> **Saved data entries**
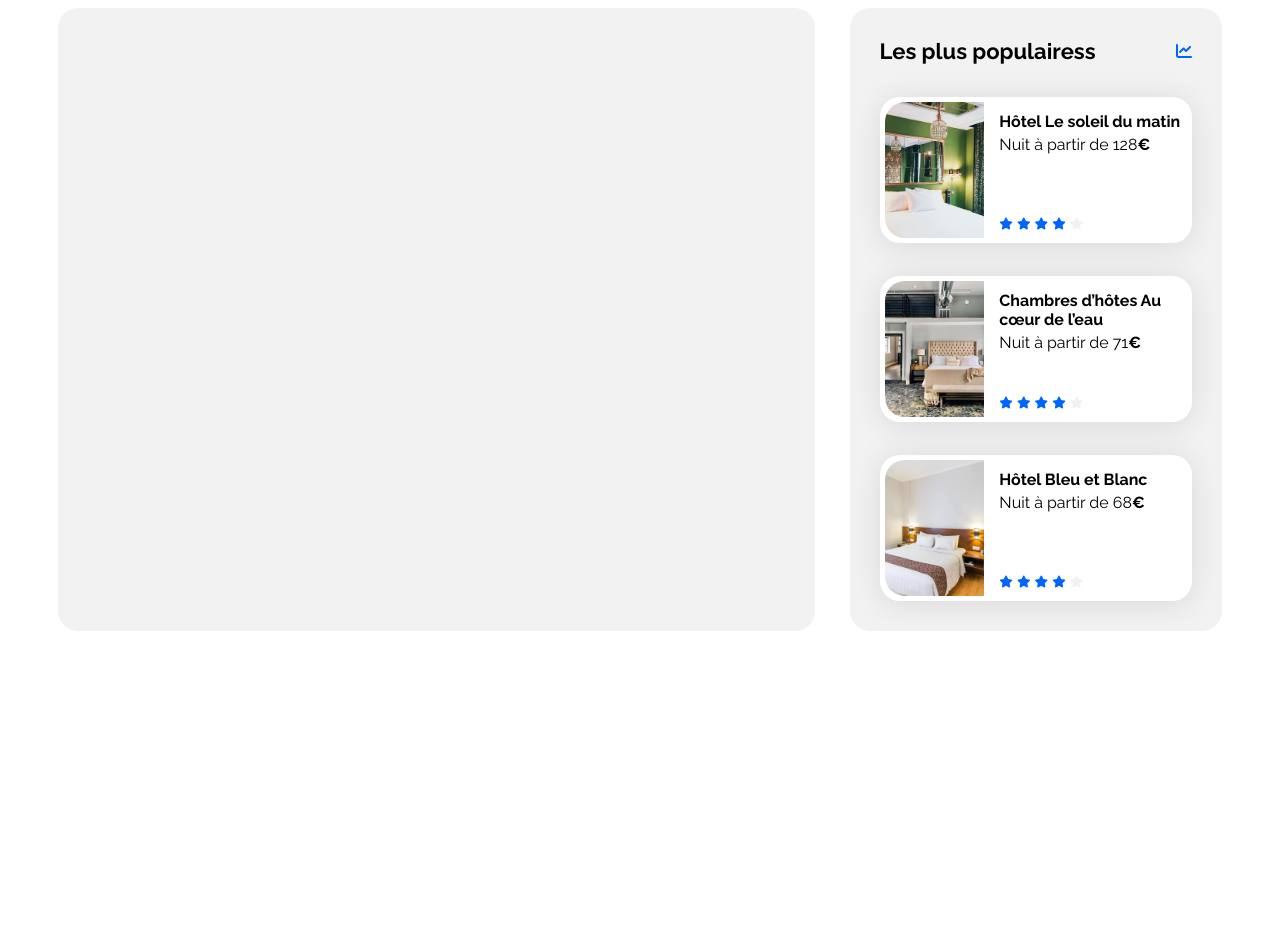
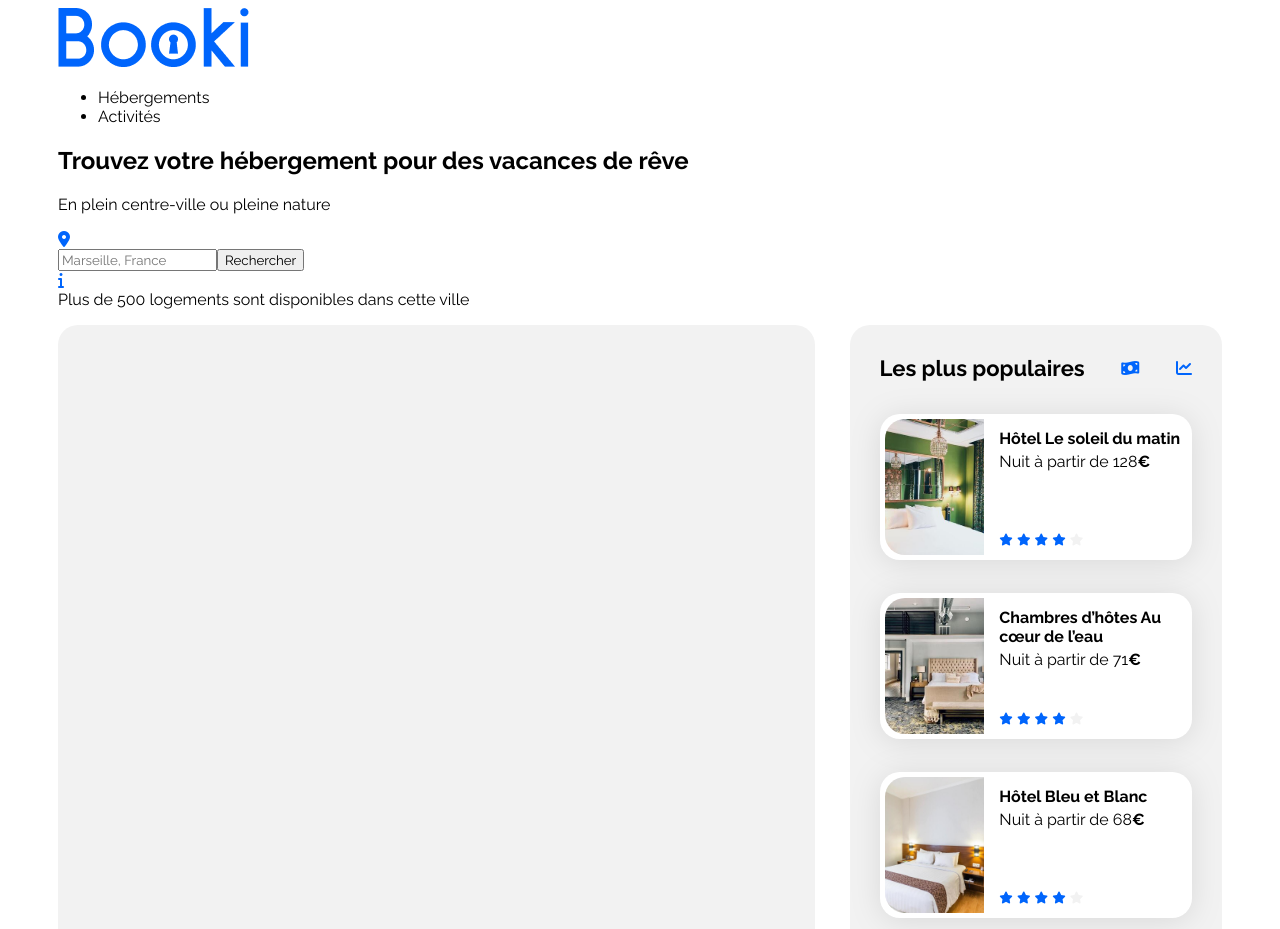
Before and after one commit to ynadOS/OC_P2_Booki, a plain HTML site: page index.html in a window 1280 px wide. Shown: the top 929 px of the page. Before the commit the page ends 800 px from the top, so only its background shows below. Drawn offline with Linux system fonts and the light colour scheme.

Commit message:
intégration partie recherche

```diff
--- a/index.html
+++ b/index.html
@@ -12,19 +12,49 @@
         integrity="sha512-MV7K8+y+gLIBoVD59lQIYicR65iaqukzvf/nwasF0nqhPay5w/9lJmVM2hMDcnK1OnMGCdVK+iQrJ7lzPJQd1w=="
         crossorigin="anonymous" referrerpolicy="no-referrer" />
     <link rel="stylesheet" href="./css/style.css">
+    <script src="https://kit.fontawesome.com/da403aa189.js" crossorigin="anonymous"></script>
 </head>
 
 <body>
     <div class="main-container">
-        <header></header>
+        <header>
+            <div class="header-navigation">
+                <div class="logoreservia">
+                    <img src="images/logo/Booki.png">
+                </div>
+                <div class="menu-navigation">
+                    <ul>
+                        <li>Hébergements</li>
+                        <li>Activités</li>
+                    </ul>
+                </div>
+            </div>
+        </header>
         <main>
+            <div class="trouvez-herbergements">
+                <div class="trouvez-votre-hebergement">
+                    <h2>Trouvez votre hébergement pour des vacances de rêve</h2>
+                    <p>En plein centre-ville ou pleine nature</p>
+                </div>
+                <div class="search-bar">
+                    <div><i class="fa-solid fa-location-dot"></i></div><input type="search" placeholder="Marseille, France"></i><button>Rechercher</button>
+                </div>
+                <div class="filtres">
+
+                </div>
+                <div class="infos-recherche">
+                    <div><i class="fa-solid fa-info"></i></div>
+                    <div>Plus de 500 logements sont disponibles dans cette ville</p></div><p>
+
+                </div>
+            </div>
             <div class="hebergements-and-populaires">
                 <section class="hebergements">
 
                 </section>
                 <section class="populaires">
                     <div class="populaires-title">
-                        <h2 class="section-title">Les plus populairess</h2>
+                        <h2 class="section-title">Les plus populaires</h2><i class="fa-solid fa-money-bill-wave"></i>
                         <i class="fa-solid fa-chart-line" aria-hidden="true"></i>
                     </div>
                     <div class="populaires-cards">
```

> **What the task requires**
I need the entries printed exactly, with each picture left out.

> **Written response**
Before and after one commit to ynadOS/OC_P2_Booki, a plain HTML site: page index.html in a window 1280 px wide. Shown: the top 929 px of the page. Before the commit the page ends 800 px from the top, so only its background shows below. Drawn offline with Linux system fonts and the light colour scheme.

Commit message:
intégration partie recherche

```diff
--- a/index.html
+++ b/index.html
@@ -12,19 +12,49 @@
         integrity="sha512-MV7K8+y+gLIBoVD59lQIYicR65iaqukzvf/nwasF0nqhPay5w/9lJmVM2hMDcnK1OnMGCdVK+iQrJ7lzPJQd1w=="
         crossorigin="anonymous" referrerpolicy="no-referrer" />
     <link rel="stylesheet" href="./css/style.css">
+    <script src="https://kit.fontawesome.com/da403aa189.js" crossorigin="anonymous"></script>
 </head>
 
 <body>
     <div class="main-container">
-        <header></header>
+        <header>
+            <div class="header-navigation">
+                <div class="logoreservia">
+                    <img src="images/logo/Booki.png">
+                </div>
+                <div class="menu-navigation">
+                    <ul>
+                        <li>Hébergements</li>
+                        <li>Activités</li>
+                    </ul>
+                </div>
+            </div>
+        </header>
         <main>
+            <div class="trouvez-herbergements">
+                <div class="trouvez-votre-hebergement">
+                    <h2>Trouvez votre hébergement pour des vacances de rêve</h2>
+                    <p>En plein centre-ville ou pleine nature</p>
+                </div>
+                <div class="search-bar">
+                    <div><i class="fa-solid fa-location-dot"></i></div><input type="search" placeholder="Marseille, France"></i><button>Rechercher</button>
+                </div>
+                <div class="filtres">
+
+                </div>
+                <div class="infos-recherche">
+                    <div><i class="fa-solid fa-info"></i></div>
+                    <div>Plus de 500 logements sont disponibles dans cette ville</p></div><p>
+
+                </div>
+            </div>
             <div class="hebergements-and-populaires">
                 <section class="hebergements">
 
                 </section>
                 <section class="populaires">
                     <div class="populaires-title">
-                        <h2 class="section-title">Les plus populairess</h2>
+                        <h2 class="section-title">Les plus populaires</h2><i class="fa-solid fa-money-bill-wave"></i>
                         <i class="fa-solid fa-chart-line" aria-hidden="true"></i>
                     </div>
                     <div class="populaires-cards">
```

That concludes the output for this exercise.